WHAT NEEDS TO BE DONE —
Copy verbatim the material from its first line to the line that holds "avec 12 images", including that line.

MATERIAL TO PROCESS —

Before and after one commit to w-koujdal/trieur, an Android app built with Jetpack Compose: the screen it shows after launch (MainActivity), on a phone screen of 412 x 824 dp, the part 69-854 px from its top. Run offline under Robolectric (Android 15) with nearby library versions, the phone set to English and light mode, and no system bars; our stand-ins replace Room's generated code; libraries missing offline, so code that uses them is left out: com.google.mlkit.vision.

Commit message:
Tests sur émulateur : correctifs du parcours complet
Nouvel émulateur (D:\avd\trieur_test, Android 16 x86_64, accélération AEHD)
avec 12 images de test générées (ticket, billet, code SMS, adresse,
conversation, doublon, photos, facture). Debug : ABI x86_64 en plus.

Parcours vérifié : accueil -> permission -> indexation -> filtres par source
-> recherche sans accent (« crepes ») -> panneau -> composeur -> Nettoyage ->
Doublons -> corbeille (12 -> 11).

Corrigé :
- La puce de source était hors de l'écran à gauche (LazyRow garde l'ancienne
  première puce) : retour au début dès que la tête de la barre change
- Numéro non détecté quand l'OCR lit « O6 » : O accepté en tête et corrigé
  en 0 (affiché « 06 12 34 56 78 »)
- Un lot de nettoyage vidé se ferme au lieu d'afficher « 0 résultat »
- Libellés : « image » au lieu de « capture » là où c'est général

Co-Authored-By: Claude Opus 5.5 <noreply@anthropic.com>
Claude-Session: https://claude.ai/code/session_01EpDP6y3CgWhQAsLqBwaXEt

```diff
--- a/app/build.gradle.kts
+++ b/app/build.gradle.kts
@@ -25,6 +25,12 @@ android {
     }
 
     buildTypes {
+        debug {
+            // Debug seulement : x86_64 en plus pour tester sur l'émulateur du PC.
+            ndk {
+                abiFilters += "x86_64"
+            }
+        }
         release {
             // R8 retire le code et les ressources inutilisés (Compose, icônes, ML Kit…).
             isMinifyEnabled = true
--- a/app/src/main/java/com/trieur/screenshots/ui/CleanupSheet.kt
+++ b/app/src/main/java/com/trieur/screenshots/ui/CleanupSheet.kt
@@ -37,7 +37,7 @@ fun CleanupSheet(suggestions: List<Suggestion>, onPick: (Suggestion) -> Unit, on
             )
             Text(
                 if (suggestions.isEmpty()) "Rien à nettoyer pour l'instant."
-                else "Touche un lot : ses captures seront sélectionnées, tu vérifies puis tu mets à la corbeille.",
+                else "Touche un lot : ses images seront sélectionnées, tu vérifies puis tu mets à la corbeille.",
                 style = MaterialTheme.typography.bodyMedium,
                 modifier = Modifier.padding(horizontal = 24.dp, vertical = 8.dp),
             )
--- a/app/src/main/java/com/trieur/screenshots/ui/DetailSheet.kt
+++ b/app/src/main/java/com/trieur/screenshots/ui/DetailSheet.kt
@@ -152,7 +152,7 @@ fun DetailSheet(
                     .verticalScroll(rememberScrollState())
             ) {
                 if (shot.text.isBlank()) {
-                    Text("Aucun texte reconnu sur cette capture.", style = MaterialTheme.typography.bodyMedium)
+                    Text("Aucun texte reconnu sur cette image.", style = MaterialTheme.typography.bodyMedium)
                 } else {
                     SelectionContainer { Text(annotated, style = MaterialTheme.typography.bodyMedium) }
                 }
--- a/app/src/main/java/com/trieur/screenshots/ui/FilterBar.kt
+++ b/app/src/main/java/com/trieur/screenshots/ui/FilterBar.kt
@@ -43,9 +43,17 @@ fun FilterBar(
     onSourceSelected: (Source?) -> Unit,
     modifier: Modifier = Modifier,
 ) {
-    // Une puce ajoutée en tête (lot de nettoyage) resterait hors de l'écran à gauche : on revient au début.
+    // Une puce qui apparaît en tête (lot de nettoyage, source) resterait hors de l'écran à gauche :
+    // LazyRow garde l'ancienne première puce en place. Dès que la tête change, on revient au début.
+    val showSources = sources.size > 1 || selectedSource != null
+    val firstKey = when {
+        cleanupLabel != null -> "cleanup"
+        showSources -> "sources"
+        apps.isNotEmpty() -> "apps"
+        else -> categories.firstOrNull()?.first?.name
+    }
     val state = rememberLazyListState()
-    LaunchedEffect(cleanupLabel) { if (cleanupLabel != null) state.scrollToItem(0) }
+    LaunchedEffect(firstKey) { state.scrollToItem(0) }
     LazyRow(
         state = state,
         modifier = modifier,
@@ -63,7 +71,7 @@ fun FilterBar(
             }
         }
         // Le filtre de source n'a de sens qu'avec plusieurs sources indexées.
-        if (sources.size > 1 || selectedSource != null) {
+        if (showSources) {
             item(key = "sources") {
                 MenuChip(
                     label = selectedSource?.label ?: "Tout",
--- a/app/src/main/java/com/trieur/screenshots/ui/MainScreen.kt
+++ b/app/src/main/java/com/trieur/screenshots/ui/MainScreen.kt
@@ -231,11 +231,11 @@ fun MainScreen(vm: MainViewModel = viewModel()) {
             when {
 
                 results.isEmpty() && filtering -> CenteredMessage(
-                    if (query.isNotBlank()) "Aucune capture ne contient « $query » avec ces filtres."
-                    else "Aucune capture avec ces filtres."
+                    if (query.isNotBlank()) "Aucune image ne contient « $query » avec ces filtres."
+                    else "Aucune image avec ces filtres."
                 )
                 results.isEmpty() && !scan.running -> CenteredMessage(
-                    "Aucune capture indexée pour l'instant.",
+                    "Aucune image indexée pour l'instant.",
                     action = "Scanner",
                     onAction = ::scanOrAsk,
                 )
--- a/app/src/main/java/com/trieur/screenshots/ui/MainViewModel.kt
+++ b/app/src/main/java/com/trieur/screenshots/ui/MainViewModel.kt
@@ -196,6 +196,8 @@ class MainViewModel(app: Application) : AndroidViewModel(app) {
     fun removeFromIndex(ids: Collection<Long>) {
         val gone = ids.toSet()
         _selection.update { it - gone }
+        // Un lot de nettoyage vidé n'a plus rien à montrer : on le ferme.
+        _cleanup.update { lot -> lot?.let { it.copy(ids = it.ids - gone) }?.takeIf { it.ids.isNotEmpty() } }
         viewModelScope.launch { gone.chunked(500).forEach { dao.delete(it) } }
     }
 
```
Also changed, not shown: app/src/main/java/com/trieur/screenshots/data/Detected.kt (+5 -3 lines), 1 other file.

RESPONSE AREA —
Before and after one commit to w-koujdal/trieur, an Android app built with Jetpack Compose: the screen it shows after launch (MainActivity), on a phone screen of 412 x 824 dp, the part 69-854 px from its top. Run offline under Robolectric (Android 15) with nearby library versions, the phone set to English and light mode, and no system bars; our stand-ins replace Room's generated code; libraries missing offline, so code that uses them is left out: com.google.mlkit.vision.

Commit message:
Tests sur émulateur : correctifs du parcours complet
Nouvel émulateur (D:\avd\trieur_test, Android 16 x86_64, accélération AEHD)
avec 12 images de test générées (ticket, billet, code SMS, adresse,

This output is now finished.